- _Records from a collection_
* * * * *

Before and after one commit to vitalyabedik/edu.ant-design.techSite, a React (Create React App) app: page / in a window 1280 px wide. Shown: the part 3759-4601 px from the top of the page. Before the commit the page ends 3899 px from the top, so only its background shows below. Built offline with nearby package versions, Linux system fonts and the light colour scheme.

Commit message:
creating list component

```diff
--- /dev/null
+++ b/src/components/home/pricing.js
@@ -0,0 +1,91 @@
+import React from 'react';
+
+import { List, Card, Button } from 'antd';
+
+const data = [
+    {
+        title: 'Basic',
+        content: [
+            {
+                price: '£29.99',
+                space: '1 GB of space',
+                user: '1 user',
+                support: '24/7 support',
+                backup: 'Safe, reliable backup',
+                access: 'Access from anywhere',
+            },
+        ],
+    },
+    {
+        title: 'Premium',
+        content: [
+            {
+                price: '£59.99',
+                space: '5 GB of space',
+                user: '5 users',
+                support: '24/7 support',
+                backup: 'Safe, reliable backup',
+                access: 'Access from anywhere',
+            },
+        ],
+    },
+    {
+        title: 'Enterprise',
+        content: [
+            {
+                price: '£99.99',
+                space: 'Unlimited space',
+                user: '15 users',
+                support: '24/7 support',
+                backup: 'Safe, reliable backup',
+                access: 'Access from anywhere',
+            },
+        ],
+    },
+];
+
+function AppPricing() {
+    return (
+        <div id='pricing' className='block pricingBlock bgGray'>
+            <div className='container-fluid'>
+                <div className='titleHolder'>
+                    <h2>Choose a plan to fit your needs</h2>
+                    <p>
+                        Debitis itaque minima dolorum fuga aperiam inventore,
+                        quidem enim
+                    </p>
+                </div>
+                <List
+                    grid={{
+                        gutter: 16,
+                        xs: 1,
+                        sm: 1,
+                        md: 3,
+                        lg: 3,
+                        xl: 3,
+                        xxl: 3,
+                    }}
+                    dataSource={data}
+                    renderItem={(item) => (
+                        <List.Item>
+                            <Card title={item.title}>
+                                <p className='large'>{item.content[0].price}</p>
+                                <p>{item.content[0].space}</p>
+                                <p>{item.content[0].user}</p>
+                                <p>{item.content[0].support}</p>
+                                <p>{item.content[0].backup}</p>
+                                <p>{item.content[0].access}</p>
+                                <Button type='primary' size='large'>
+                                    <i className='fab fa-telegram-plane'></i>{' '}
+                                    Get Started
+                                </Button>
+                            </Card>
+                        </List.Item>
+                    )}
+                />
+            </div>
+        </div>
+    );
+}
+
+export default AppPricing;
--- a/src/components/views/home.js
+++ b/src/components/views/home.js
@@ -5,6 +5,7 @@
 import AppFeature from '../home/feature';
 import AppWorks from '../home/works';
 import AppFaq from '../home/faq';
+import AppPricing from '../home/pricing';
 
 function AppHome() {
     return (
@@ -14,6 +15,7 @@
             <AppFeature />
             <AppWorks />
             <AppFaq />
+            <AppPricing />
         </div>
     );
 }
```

* * * * *

- _WHAT THE EXERCISE ASKS_
Repeat each entry above exactly as shown.

- _EXERCISE OUTPUT_
Before and after one commit to vitalyabedik/edu.ant-design.techSite, a React (Create React App) app: page / in a window 1280 px wide. Shown: the part 3759-4601 px from the top of the page. Before the commit the page ends 3899 px from the top, so only its background shows below. Built offline with nearby package versions, Linux system fonts and the light colour scheme.

Commit message:
creating list component

```diff
--- /dev/null
+++ b/src/components/home/pricing.js
@@ -0,0 +1,91 @@
+import React from 'react';
+
+import { List, Card, Button } from 'antd';
+
+const data = [
+    {
+        title: 'Basic',
+        content: [
+            {
+                price: '£29.99',
+                space: '1 GB of space',
+                user: '1 user',
+                support: '24/7 support',
+                backup: 'Safe, reliable backup',
+                access: 'Access from anywhere',
+            },
+        ],
+    },
+    {
+        title: 'Premium',
+        content: [
+            {
+                price: '£59.99',
+                space: '5 GB of space',
+                user: '5 users',
+                support: '24/7 support',
+                backup: 'Safe, reliable backup',
+                access: 'Access from anywhere',
+            },
+        ],
+    },
+    {
+        title: 'Enterprise',
+        content: [
+            {
+                price: '£99.99',
+                space: 'Unlimited space',
+                user: '15 users',
+                support: '24/7 support',
+                backup: 'Safe, reliable backup',
+                access: 'Access from anywhere',
+            },
+        ],
+    },
+];
+
+function AppPricing() {
+    return (
+        <div id='pricing' className='block pricingBlock bgGray'>
+            <div className='container-fluid'>
+                <div className='titleHolder'>
+                    <h2>Choose a plan to fit your needs</h2>
+                    <p>
+                        Debitis itaque minima dolorum fuga aperiam inventore,
+                        quidem enim
+                    </p>
+                </div>
+                <List
+                    grid={{
+                        gutter: 16,
+                        xs: 1,
+                        sm: 1,
+                        md: 3,
+                        lg: 3,
+                        xl: 3,
+                        xxl: 3,
+                    }}
+                    dataSource={data}
+                    renderItem={(item) => (
+                        <List.Item>
+                            <Card title={item.title}>
+                                <p className='large'>{item.content[0].price}</p>
+                                <p>{item.content[0].space}</p>
+                                <p>{item.content[0].user}</p>
+                                <p>{item.content[0].support}</p>
+                                <p>{item.content[0].backup}</p>
+                                <p>{item.content[0].access}</p>
+                                <Button type='primary' size='large'>
+                                    <i className='fab fa-telegram-plane'></i>{' '}
+                                    Get Started
+                                </Button>
+                            </Card>
+                        </List.Item>
+                    )}
+                />
+            </div>
+        </div>
+    );
+}
+
+export default AppPricing;
--- a/src/components/views/home.js
+++ b/src/components/views/home.js
@@ -5,6 +5,7 @@
 import AppFeature from '../home/feature';
 import AppWorks from '../home/works';
 import AppFaq from '../home/faq';
+import AppPricing from '../home/pricing';
 
 function AppHome() {
     return (
@@ -14,6 +15,7 @@
             <AppFeature />
             <AppWorks />
             <AppFaq />
+            <AppPricing />
         </div>
     );
 }
```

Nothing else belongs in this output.